Every business owner needs to examine how their clients perceive the tone of their brand name. Urban Decay is a great name for a firm that caters to young people since it resonates with them. However, if your target customers are baby boomers, you should refrain from using edgy names.
According to a recent study by Squadhelp, people between the ages of 25 and 34 favor modern and innovative names over traditional brand names. In contrast, customers between the ages of 45 and 65 prefer classic and trustworthy names.
But analyzing your target audience’s demographics is only the beginning; you’ll also need to come up with a short and distinctive name that expresses their wants and personality. Using a strong business name generator is one method to achieve this.
4. Avoid Names and Actions That’ll offend Your Customers
Understand that offending your customers is a sure way to kill your brand. Many businesses make the mistake of attempting to demonstrate their uniqueness by using a stale brand name, and they pay the price.
Sending the incorrect message—from your brand name—about problems of culture and politics will definitely create a gulf between your brand and its customers, just as Uncle Ben’s and Aunt Jemima’s brand names did before they rebranded.
However, even after you’ve picked a memorable name, don’t do anything that will make your customers embarrassed of your company. Entrepreneurs must be cautious when dealing with political issues.
Don’t join the lengthy list of businesses that have dabbled with the tumultuous realm of politics and barely made it out alive. Your firm is just isolating itself from a decent portion of its audience by being overly political.
So don’t be too involved in politics that buyers won’t be able to separate your brand’s political activism with its fantastic products.
Hopefully, this article has set you on the right path to finding a name that your customers and employees would be proud of.
About the Author

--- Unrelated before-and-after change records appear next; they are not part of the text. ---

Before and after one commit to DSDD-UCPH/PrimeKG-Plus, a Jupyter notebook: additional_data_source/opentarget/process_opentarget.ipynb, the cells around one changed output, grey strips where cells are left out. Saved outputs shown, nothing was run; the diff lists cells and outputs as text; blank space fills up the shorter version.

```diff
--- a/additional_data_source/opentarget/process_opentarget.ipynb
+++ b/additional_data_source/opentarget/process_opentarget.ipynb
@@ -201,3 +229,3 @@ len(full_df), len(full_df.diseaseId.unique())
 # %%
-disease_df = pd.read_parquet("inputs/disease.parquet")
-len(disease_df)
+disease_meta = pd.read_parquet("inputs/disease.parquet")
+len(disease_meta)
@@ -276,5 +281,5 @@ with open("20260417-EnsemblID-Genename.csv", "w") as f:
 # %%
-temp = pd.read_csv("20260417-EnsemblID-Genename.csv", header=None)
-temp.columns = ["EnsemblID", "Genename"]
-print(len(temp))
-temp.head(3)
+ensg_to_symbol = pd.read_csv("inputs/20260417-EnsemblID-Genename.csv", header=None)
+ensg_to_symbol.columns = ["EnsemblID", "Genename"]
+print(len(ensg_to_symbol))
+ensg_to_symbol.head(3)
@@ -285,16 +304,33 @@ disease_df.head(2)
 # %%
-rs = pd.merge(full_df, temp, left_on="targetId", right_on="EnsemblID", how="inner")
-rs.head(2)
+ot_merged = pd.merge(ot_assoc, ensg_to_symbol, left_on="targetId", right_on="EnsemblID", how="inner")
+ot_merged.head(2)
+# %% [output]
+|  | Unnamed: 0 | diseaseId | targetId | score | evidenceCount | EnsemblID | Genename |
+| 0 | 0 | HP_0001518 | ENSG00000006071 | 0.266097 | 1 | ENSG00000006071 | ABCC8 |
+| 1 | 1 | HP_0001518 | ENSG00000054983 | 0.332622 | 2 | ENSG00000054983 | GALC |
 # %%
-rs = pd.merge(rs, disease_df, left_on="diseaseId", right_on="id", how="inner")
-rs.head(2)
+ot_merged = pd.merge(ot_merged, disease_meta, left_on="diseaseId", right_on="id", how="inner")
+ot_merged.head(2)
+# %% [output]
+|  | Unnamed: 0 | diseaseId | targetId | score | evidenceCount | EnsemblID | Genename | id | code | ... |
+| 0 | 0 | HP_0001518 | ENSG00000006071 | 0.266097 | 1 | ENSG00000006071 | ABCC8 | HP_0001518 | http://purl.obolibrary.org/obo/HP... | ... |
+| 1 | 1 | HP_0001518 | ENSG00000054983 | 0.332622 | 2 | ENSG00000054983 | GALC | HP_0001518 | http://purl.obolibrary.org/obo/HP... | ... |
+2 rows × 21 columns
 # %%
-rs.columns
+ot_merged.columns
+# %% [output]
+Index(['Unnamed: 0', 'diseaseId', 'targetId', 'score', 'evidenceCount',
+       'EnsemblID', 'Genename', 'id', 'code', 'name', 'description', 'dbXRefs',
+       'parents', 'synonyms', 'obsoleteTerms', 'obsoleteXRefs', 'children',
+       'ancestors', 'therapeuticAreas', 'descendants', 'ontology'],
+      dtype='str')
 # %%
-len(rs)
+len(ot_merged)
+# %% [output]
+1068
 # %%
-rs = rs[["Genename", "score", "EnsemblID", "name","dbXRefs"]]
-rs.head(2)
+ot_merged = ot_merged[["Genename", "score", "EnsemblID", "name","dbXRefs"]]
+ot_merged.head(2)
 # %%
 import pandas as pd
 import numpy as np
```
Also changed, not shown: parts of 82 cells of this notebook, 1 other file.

Grant Polachek is the Head of Branding at Inc 500 company Squadhelp.com, the worlds #1 naming platform, with 30,000+ customers from early-stage startups across the globe to the largest corporations including Nestle, Philips, Hilton, Pepsi, and AutoNation. Get inspired by exploring these winning business name ideas.